The warming of the earth will negatively impact the earth's living systems and every human being for generations to come. If things aren't changed dramatically and quickly, global warming combined with other forms of environmental destruction will very likely change the world to one where many forms of life go out of existence—to a world that no one would want to, and may not be able to, live in.
So let's get into some science on this. Think of the atmosphere that surrounds the earth acting like a greenhouse. Sunlight streams through the glass panes, but some of the sun's rays that bounce off the floors are trapped by the glass walls, warming up the greenhouse. The atmosphere on earth functions similarly. The sun's light goes through the atmosphere and strikes the earth, and certain parts of the light bounce back into the sky. Some of this energy is trapped by gases in the earth's atmosphere. This trapping of some of the sun's heat by gases is what keeps our planet relatively warm—an average of 57 degrees planet-wide. These "greenhouse" gases—carbon dioxide (CO2), methane, water vapor, and several others are naturally present in the atmosphere and they make the planet livable. If they weren't there, the earth would be a ball of ice.
Over the last 150 years, since the beginning of the industrial age, the amounts of greenhouse gases have been building up in the atmosphere. As they increase, more of the energy from the sun is getting trapped, heating the earth up. The growth of the amounts or concentrations of these gases is primarily the result of the forms of economic development the capitalist-imperialist system has developed and is dependent on, like burning of coal, gas, oil, etc. The burning of these fuels gives off CO2 into the atmosphere, the main greenhouse gas.
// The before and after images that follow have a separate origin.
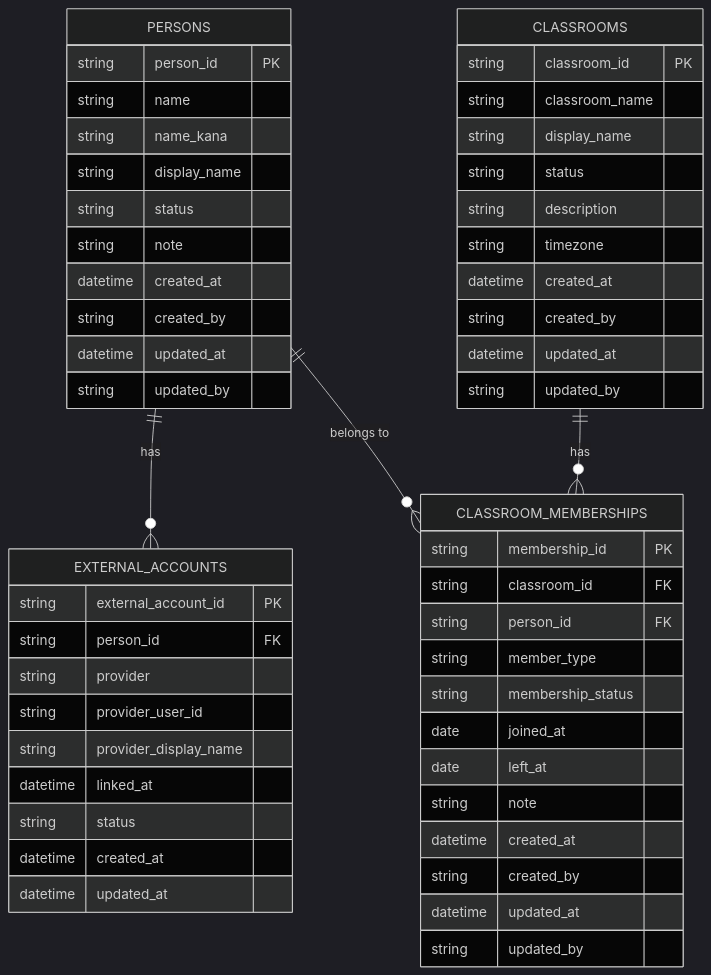
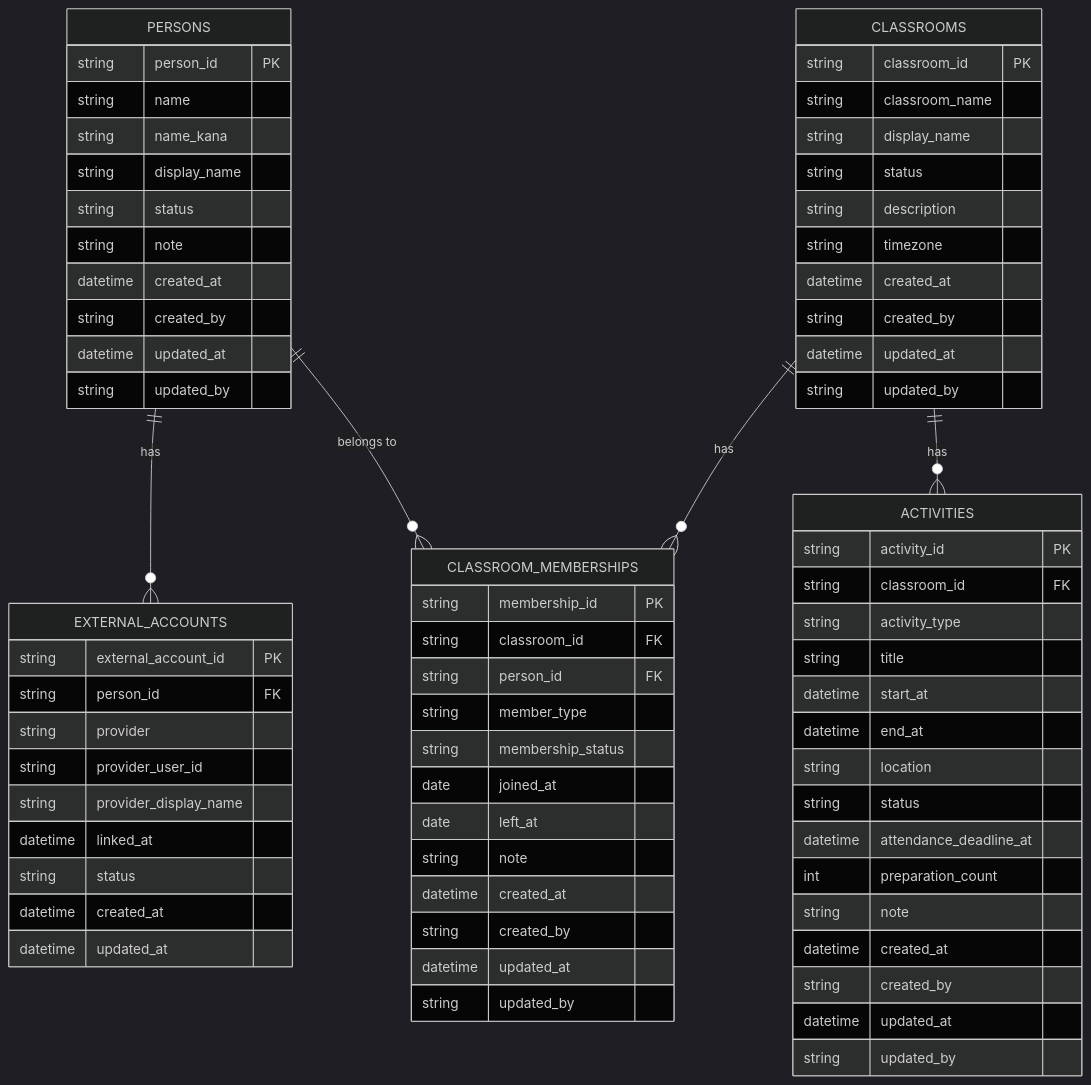
The diagram in docs/database/er-diagram-v0.1.md (hirokazu0208/tea-management), drawn with Mermaid (dark theme) before and after one commit.

Commit message:
docs: add activities to ER diagram v0.2

````diff
--- a/docs/database/er-diagram-v0.1.md
+++ b/docs/database/er-diagram-v0.1.md
@@ -5,60 +5,79 @@
 ```mermaid
 erDiagram
 
     PERSONS {
         string person_id PK
         string name
         string name_kana
         string display_name
         string status
         string note
         datetime created_at
         string created_by
         datetime updated_at
         string updated_by
     }
 
     EXTERNAL_ACCOUNTS {
         string external_account_id PK
         string person_id FK
         string provider
         string provider_user_id
         string provider_display_name
         datetime linked_at
         string status
         datetime created_at
         datetime updated_at
     }
 
     CLASSROOMS {
         string classroom_id PK
         string classroom_name
         string display_name
         string status
         string description
         string timezone
         datetime created_at
         string created_by
         datetime updated_at
         string updated_by
     }
 
     CLASSROOM_MEMBERSHIPS {
         string membership_id PK
         string classroom_id FK
         string person_id FK
         string member_type
         string membership_status
         date joined_at
         date left_at
         string note
         datetime created_at
         string created_by
         datetime updated_at
         string updated_by
     }
 
+    ACTIVITIES {
+        string activity_id PK
+        string classroom_id FK
+        string activity_type
+        string title
+        datetime start_at
+        datetime end_at
+        string location
+        string status
+        datetime attendance_deadline_at
+        int preparation_count
+        string note
+        datetime created_at
+        string created_by
+        datetime updated_at
+        string updated_by
+    }
+
     PERSONS ||--o{ EXTERNAL_ACCOUNTS : "has"
     PERSONS ||--o{ CLASSROOM_MEMBERSHIPS : "belongs to"
     CLASSROOMS ||--o{ CLASSROOM_MEMBERSHIPS : "has"
+    CLASSROOMS ||--o{ ACTIVITIES : has
 ```
````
Clearing and burning of forests and other practices are also adding to the build-up of CO2 and methane in the atmosphere.
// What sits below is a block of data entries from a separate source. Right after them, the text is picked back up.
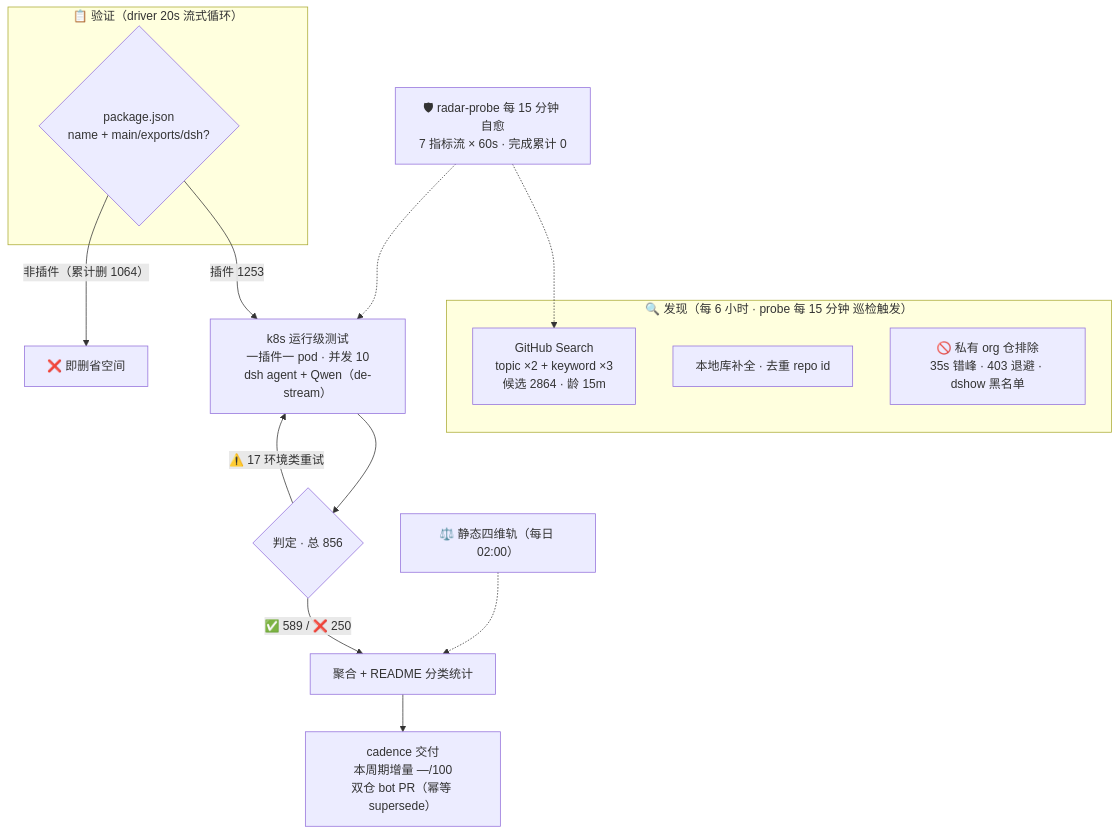
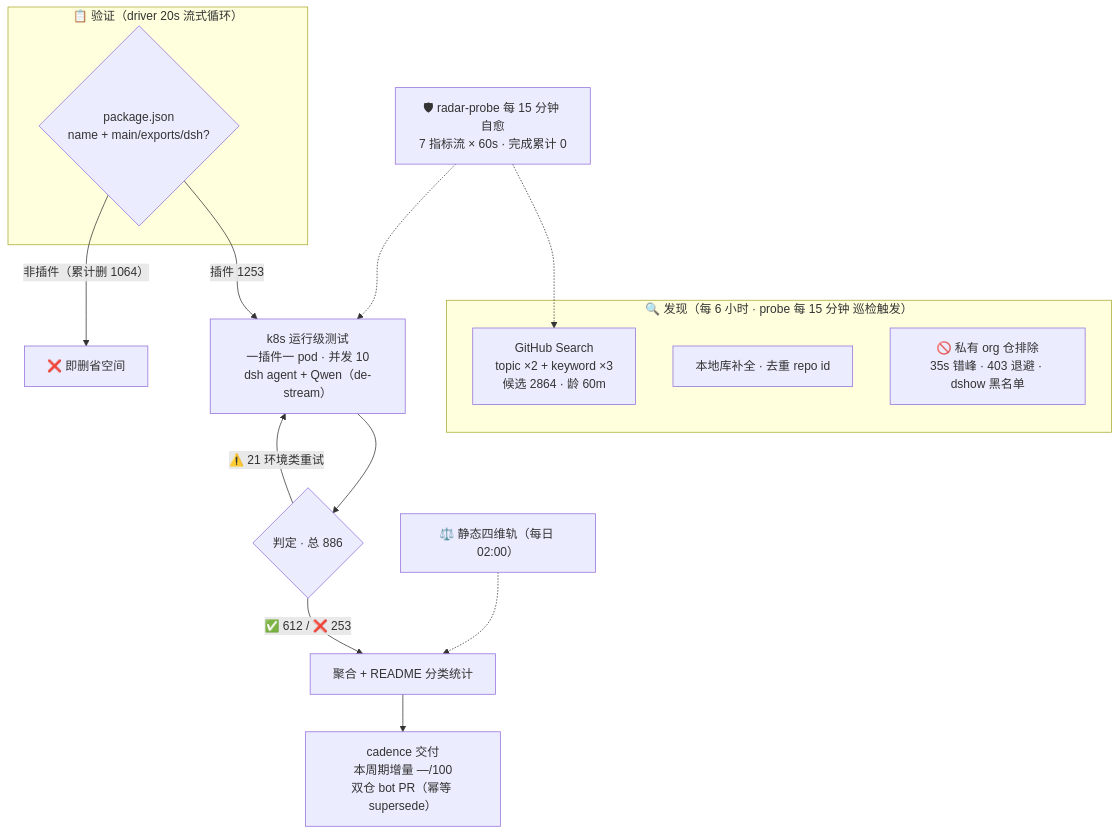
Before and after one commit to Zhidao-Lab-OSS/awesome-dsh-plugins: the diagram in README.md, drawn with Mermaid. The commit also changed other lines of this file and 1 other file, not shown here.

````diff
--- a/README.md
+++ b/README.md
@@ -32,20 +32,20 @@
 ```mermaid
 flowchart TB
     subgraph Discovery["🔍 发现（每 6 小时 · probe 每 15 分钟 巡检触发）"]
-        A1["GitHub Search<br/>topic ×2 + keyword ×3<br/>候选 2864 · 龄 15m"]
+        A1["GitHub Search<br/>topic ×2 + keyword ×3<br/>候选 2864 · 龄 60m"]
         A2["本地库补全 · 去重 repo id"]
         A3["🚫 私有 org 仓排除<br/>35s 错峰 · 403 退避 · dshow 黑名单"]
     end
     subgraph Validation["📋 验证（driver 20s 流式循环）"]
         B1{"package.json<br/>name + main/exports/dsh?"}
     end
     B1 -->|"插件 1253"| C1["k8s 运行级测试<br/>一插件一 pod · 并发 10<br/>dsh agent + Qwen（de-stream）"]
     B1 -->|"非插件（累计删 1064）"| B3["❌ 即删省空间"]
-    C1 --> D1{"判定 · 总 856"}
-    D1 -->|"✅ 589 / ❌ 250"| E1["聚合 + README 分类统计"]
-    D1 -->|"⚠️ 17 环境类重试"| C1
+    C1 --> D1{"判定 · 总 886"}
+    D1 -->|"✅ 612 / ❌ 253"| E1["聚合 + README 分类统计"]
+    D1 -->|"⚠️ 21 环境类重试"| C1
     E1 --> E2["cadence 交付<br/>本周期增量 —/100<br/>双仓 bot PR（幂等 supersede）"]
     S["⚖️ 静态四维轨（每日 02:00）"] -.-> E1
     M["🛡 radar-probe 每 15 分钟 自愈<br/>7 指标流 × 60s · 完成累计 0"] -.-> A1
     M -.-> C1
 ```
````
Scientists have measured the amounts of greenhouse gases in the atmosphere and found the amount of CO2, for example, has risen from 280 parts per million (ppm) in the 1800s to 386 ppm today. What is shown is that as CO2 rises, so does the earth's temperature; when CO2 drops, the temperature drops. They've found evidence that in earth's past history, warming has melted the ice at the North and South Poles, and this has changed ocean currents—which has transformed the climate dramatically.
The history of the earth's climate is one of dynamic change. There have been much warmer eras and also much colder periods—including periodic ice ages, in earth's history. Some of these climate variations are caused by periodic changes in the earth's orbit and tilt. Other natural changes have caused climate warming, which is one likely cause of mass die-offs of species in the earth's history at certain points. Today's warming of the earth is being caused by human activity—predominantly by the burning of fossil fuels and deforestation. But looking to this past history of big changes shows that truly catastrophic things can occur from climate change.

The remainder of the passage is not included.